229Rn 229.0426536(141) 12 s Unknown N/A N/A N/A -
230Rn 230 Unknown Unknown N/A N/A N/A -
231Rn 231 Unknown Unknown N/A N/A N/A -
Radon Elemental Symbol

Recent Research & Development for Radon

  • Energy-efficient reconstructions and indoor radon: the impact assessed by CDs/DVDs. Pressyanov D, Dimitrov D, Dimitrova I. J Environ Radioact. 2015 May: J Environ Radioact
  • A geospatial approach to the prediction of indoor radon vulnerability in British Columbia, Canada. Branion-Calles MC, Nelson TA, Henderson SB. J Expo Sci Environ Epidemiol. 2015 Mar 25.: J Expo Sci Environ Epidemiol
  • [The methods of assessment of health risk from exposure to radon and radon daughters]. [No authors listed]. Gig Sanit. 2014 Sep-Oct: Gig Sanit
  • [Tidal variations of radon activity as a possible factor for synchronization of biological processes]. [No authors listed]. Biofizika. 2015 Jan-Feb: Biofizika
  • Log-normality of indoor radon data in the Walloon region of Belgium.

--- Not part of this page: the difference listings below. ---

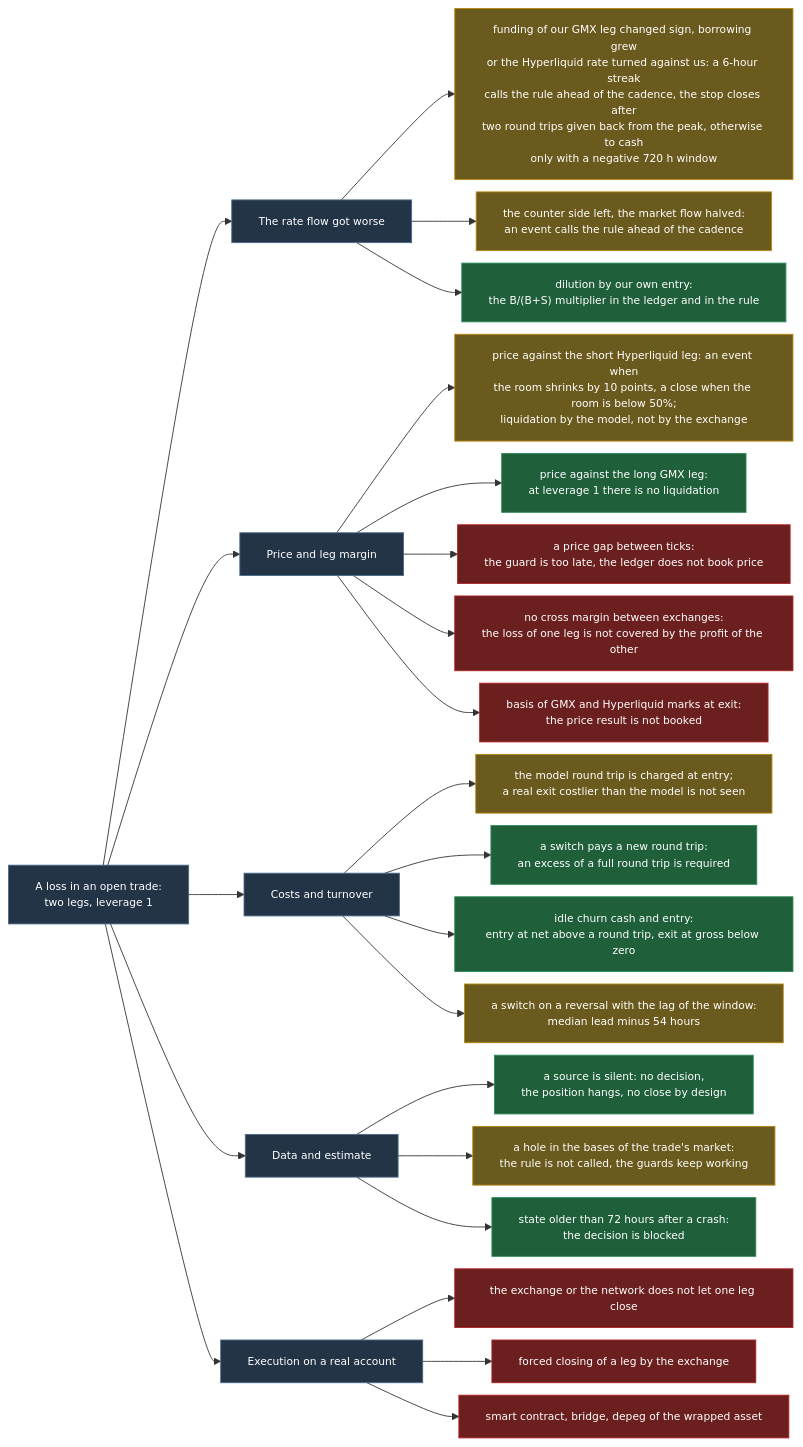
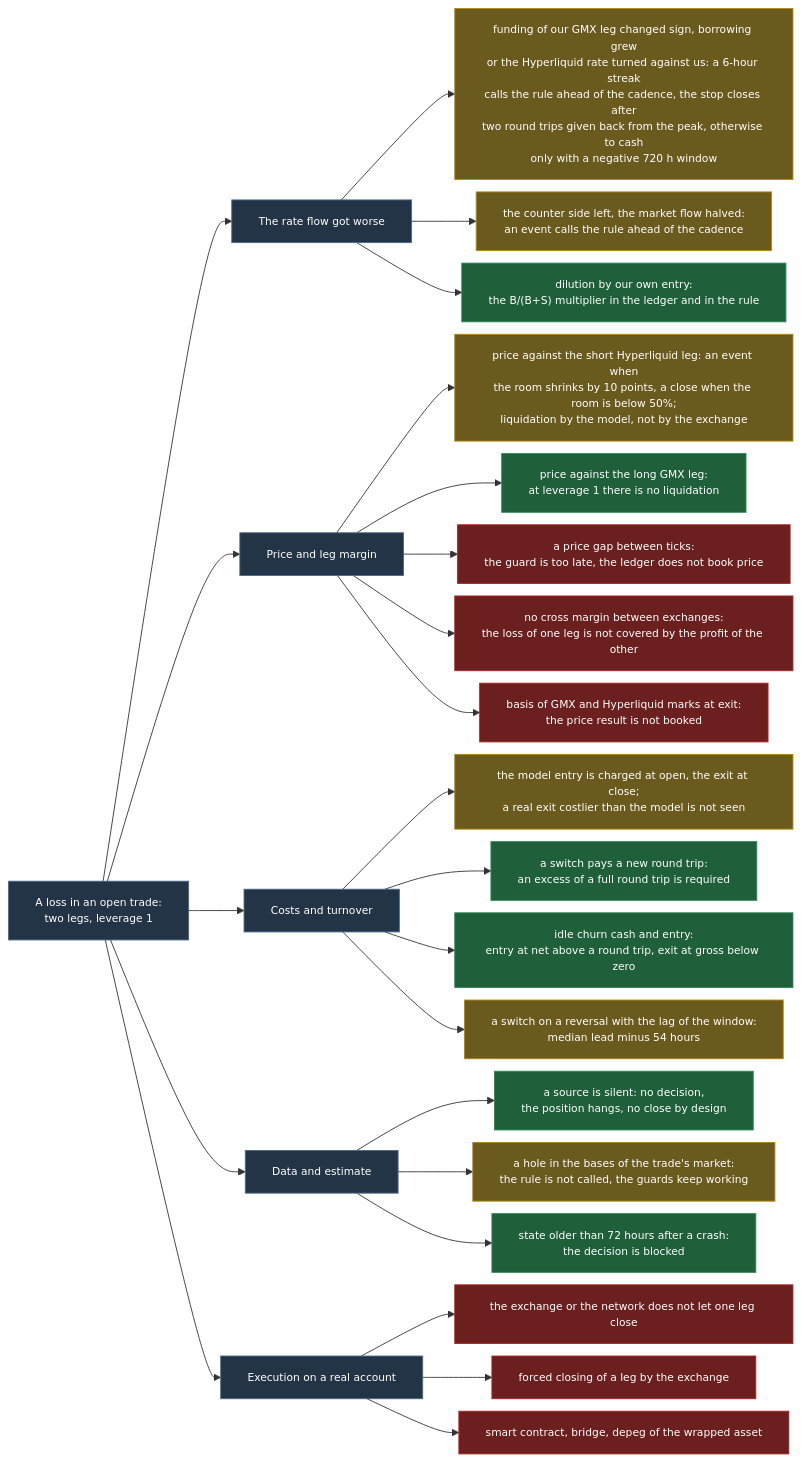
One commit to hamiltonalex/botLab changed the eighth of 8 diagrams in botLab-desktop/docs/bot1-funding-arb-how-it-works.en.md. Above: the diagram before and after it, drawn with Mermaid. The commit also changed other lines of this file and 11 other files, not shown here.

````diff
--- a/botLab-desktop/docs/bot1-funding-arb-how-it-works.en.md
+++ b/botLab-desktop/docs/bot1-funding-arb-how-it-works.en.md
@@ -812,36 +816,36 @@
 ```mermaid
 %%{init: {"themeVariables": {"fontSize": "12px"}, "flowchart": {"nodeSpacing": 14, "rankSpacing": 36, "diagramPadding": 4, "wrappingWidth": 320}}}%%
 flowchart LR
     L["A loss in an open trade:<br/>two legs, leverage 1"]
     L --> A["The rate flow got worse"]
     L --> B["Price and leg margin"]
     L --> C["Costs and turnover"]
     L --> D["Data and estimate"]
     L --> E["Execution on a real account"]
     A --> A1["funding of our GMX leg changed sign, borrowing grew<br/>or the Hyperliquid rate turned against us: a 6-hour streak<br/>calls the rule ahead of the cadence, the stop closes after<br/>two round trips given back from the peak, otherwise to cash<br/>only with a negative 720 h window"]
     A --> A2["the counter side left, the market flow halved:<br/>an event calls the rule ahead of the cadence"]
     A --> A3["dilution by our own entry:<br/>the B/(B+S) multiplier in the ledger and in the rule"]
     B --> B1["price against the short Hyperliquid leg: an event when<br/>the room shrinks by 10 points, a close when the room is below 50%;<br/>liquidation by the model, not by the exchange"]
     B --> B2["price against the long GMX leg:<br/>at leverage 1 there is no liquidation"]
     B --> B3["a price gap between ticks:<br/>the guard is too late, the ledger does not book price"]
     B --> B4["no cross margin between exchanges:<br/>the loss of one leg is not covered by the profit of the other"]
     B --> B5["basis of GMX and Hyperliquid marks at exit:<br/>the price result is not booked"]
-    C --> C1["the model round trip is charged at entry;<br/>a real exit costlier than the model is not seen"]
+    C --> C1["the model entry is charged at open, the exit at close;<br/>a real exit costlier than the model is not seen"]
     C --> C2["a switch pays a new round trip:<br/>an excess of a full round trip is required"]
     C --> C3["idle churn cash and entry:<br/>entry at net above a round trip, exit at gross below zero"]
     C --> C4["a switch on a reversal with the lag of the window:<br/>median lead minus 54 hours"]
     D --> D1["a source is silent: no decision,<br/>the position hangs, no close by design"]
     D --> D2["a hole in the bases of the trade's market:<br/>the rule is not called, the guards keep working"]
     D --> D3["state older than 72 hours after a crash:<br/>the decision is blocked"]
     E --> E1["the exchange or the network does not let one leg close"]
     E --> E2["forced closing of a leg by the exchange"]
     E --> E3["smart contract, bridge, depeg of the wrapped asset"]
     classDef ok fill:#1f5f3a,color:#fff,stroke:#2e8b57
     classDef part fill:#6b5a1e,color:#fff,stroke:#b8860b
     classDef none fill:#6b1f1f,color:#fff,stroke:#b22222
     classDef hub fill:#243447,color:#fff,stroke:#4a6a8a
     class L,A,B,C,D,E hub
     class A3,B2,C2,C3,D1,D3 ok
     class A1,A2,B1,C1,C4,D2 part
     class B3,B4,B5,E1,E2,E3 none
 ```
````
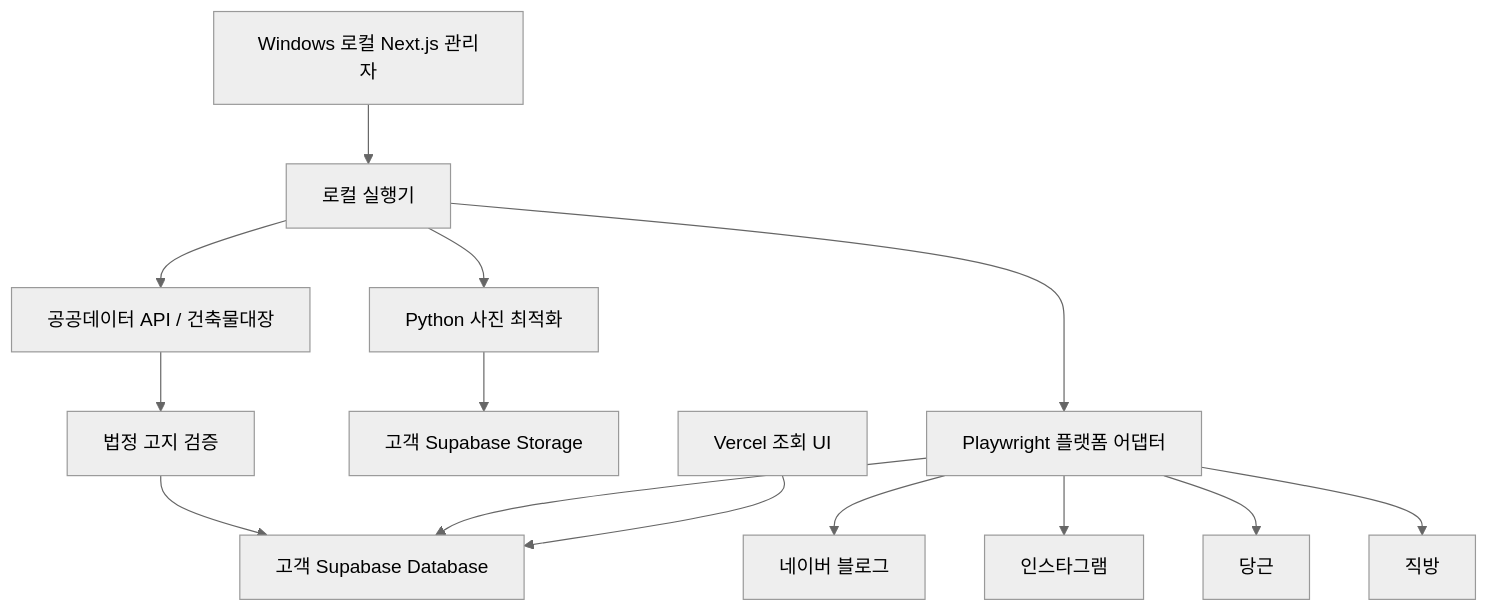
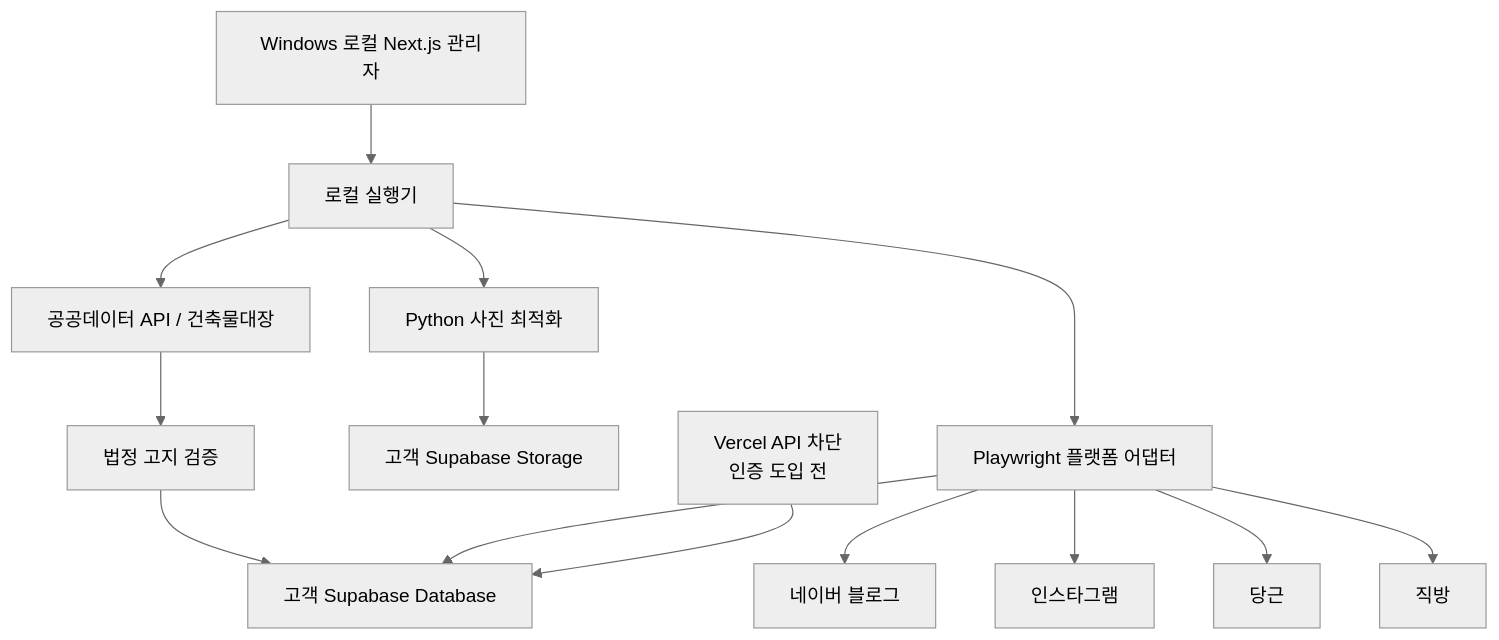
Before and after one commit to digiwood7/barjung: the diagram in PRD.MD, drawn with Mermaid (neutral theme). The commit also changed other lines of this file and 23 other files, not shown here.

````diff
--- a/PRD.MD
+++ b/PRD.MD
@@ -84,16 +84,16 @@
 ```mermaid
 flowchart TD
     A[Windows 로컬 Next.js 관리자] --> B[로컬 실행기]
     B --> C[Python 사진 최적화]
     B --> D[공공데이터 API / 건축물대장]
     B --> E[Playwright 플랫폼 어댑터]
     C --> F[고객 Supabase Storage]
     D --> G[법정 고지 검증]
     G --> H[고객 Supabase Database]
     E --> I[네이버 블로그]
     E --> J[인스타그램]
     E --> K[당근]
     E --> L[직방]
     E --> H
-    M[Vercel 조회 UI] --> H
+    M[Vercel API 차단<br/>인증 도입 전] --> H
 ```
````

Cinelli G, Tondeur F. J Environ Radioact. 2015 May: J Environ Radioact
  • A comparative study between the dynamic method and passive can technique of radon exhalation measurements from samples. Raj Menon S, Sahoo BK, Balasundar S, Gaware JJ, Jose MT, Venkatraman B, Mayya YS. Appl Radiat Isot. 2015 May: Appl Radiat Isot
  • High radon levels in subterranean environments: monitoring and technical criteria to ensure human safety (case of Castañar cave, Spain). Alvarez-Gallego M, Garcia-Anton E, Fernandez-Cortes A, Cuezva S, Sanchez-Moral S. J Environ Radioact. 2015 Apr 6: J Environ Radioact
  • Predictors of Indoor Radon Concentrations in Pennsylvania, 1989-2013. Casey JA, Ogburn EL, Rasmussen SG, Irving JK, Pollak J, Locke PA, Schwartz BS. Environ Health Perspect. 2015 Apr 9. : Environ Health Perspect
  • More needed to reduce radon-related cancer. Eggertson L. CMAJ. 2015 Mar 23.: CMAJ
  • Radon and thoron concentrations in public workplaces in Brisbane, Australia. Alharbi SH, Akber RA. J Environ Radioact. 2015 Mar 25: J Environ Radioact